CHAPTER 6. ANALYSIS MEETINGS
The analysis and interpretation of Phase Two data is covered in the next three chapters. Phase Two involved nine action research meetings involving myself and the seven CNL participants as an action research group. A tenth meeting was held to evaluate the process for us all. These meetings spanned from December 2005 to October 2006. We, as a group, considered, analysed and debated the reasonableness of the Phase One data derived from the seven individual interviews.
The action research cycle of planning, acting, observing and reflecting (Kemmis & McTaggart, 2005) is illustrated in these three chapters. The turning points in the action research meetings with indicative content are captured drawing on the literature about action research to highlight what is happening. Direct quotations from the meeting, excerpts of meeting summary notes and observation and reflections made by myself are included. All of these illustrate when the action research group addressed an issue whilst continuing to research what is the role of CNL. This is also, as Coghlan and Brannick (2005) term, the “meta cycle of inquiry” (p. 25) whereby content, process and premise are all simultaneously attended to. The quotations from participants are in italics and direct quotations from my reflective journal are introduced as such. When using my own journal and reflections, a particular focus is on capturing my decisions, actions and thoughts as an insider, outsider, researcher and group participant.
This chapter covers meetings one to three as depicted in Figure 3. Meeting one was concerned with establishing the action research group an important turning point in the research where I was given the responsibility of ensuring balanced participation while also facilitating the group to take ownership of the project. The next meeting was the presentation of the 24 themes to the group.
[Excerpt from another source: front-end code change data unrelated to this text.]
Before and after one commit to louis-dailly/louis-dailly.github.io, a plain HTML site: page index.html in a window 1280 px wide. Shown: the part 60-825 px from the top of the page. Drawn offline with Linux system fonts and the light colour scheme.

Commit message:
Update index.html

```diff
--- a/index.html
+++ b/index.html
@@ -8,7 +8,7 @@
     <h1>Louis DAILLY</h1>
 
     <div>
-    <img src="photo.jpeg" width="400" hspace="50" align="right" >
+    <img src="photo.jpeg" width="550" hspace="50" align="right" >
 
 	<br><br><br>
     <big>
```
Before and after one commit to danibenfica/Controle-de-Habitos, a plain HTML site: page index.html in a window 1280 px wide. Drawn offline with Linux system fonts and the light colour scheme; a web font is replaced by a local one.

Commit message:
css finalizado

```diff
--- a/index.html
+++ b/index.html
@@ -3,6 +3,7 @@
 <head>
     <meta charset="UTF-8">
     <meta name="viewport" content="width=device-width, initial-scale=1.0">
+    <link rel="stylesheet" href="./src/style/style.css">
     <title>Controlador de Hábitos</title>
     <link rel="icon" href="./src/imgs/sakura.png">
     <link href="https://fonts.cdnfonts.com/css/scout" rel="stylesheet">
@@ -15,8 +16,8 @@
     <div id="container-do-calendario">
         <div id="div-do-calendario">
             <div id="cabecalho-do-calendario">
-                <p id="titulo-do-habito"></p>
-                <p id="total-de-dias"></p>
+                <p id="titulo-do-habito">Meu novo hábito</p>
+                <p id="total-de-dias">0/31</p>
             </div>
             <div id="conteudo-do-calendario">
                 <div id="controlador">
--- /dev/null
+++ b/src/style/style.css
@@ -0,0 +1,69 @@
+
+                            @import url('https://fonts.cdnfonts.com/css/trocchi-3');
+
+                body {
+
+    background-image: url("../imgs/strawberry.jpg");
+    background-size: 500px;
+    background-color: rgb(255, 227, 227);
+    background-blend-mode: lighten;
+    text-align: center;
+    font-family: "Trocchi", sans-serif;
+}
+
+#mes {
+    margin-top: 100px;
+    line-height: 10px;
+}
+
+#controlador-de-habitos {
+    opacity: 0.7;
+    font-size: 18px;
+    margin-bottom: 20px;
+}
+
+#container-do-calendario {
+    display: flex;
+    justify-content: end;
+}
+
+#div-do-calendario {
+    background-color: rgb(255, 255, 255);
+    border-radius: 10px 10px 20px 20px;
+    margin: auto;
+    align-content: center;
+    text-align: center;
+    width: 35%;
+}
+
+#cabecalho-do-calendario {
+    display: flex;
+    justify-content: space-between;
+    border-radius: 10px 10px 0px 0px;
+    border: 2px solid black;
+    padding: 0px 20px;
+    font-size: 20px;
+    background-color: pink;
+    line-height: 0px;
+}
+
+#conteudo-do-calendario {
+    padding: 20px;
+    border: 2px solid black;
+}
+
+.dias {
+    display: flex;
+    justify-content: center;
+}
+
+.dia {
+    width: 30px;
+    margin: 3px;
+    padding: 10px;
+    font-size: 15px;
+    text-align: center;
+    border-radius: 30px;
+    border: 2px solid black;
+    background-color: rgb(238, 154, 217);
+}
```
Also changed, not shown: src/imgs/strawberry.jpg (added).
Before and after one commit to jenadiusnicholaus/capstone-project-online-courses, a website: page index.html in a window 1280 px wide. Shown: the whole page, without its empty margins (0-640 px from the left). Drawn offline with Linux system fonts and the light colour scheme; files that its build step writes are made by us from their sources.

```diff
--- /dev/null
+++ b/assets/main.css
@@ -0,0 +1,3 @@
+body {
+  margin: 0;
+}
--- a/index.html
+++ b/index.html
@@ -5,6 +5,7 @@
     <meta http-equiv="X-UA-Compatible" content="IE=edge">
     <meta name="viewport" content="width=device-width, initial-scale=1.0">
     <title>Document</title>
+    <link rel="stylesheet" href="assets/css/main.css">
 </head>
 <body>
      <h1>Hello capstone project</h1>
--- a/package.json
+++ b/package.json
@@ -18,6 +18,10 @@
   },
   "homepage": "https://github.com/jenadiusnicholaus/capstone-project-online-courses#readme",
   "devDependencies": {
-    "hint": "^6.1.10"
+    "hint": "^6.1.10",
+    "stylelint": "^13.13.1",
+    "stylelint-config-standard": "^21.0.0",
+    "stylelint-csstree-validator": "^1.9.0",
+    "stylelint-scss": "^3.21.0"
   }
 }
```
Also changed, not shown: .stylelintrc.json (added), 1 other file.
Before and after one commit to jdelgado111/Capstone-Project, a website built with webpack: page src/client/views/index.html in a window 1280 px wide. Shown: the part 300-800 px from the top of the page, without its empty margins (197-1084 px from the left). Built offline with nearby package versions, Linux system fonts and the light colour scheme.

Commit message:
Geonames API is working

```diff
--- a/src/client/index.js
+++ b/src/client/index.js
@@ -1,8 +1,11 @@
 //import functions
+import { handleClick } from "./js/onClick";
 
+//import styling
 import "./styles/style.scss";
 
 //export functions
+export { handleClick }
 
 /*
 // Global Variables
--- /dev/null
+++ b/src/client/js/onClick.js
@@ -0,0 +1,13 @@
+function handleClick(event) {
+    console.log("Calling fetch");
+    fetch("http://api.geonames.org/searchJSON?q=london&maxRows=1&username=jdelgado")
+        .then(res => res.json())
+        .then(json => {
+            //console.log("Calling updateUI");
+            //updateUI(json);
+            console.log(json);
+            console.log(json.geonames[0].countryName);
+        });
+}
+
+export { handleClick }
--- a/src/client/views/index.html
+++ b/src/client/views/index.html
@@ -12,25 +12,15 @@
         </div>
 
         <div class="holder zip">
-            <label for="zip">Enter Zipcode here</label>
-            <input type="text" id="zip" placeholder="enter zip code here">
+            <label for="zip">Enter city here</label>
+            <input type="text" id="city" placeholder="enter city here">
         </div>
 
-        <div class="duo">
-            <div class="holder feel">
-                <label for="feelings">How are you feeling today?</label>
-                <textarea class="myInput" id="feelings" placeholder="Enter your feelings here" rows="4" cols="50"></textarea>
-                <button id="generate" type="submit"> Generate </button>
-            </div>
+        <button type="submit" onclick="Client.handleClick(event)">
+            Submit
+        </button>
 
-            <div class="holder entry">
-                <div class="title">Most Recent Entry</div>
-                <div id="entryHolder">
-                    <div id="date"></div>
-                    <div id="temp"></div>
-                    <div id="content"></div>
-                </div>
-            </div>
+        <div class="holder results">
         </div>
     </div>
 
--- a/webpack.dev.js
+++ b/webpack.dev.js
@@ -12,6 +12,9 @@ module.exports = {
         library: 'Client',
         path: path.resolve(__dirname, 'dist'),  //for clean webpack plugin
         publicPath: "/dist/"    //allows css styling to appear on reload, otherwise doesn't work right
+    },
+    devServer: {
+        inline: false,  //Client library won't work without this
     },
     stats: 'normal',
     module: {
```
The inclusion of direct quotations from the meetings are evidence of, as Heron and Reason (2006) entitle, “authentic collaboration” (p. 150) and “challenging of consensus” (p. 150). The group was simultaneously deciding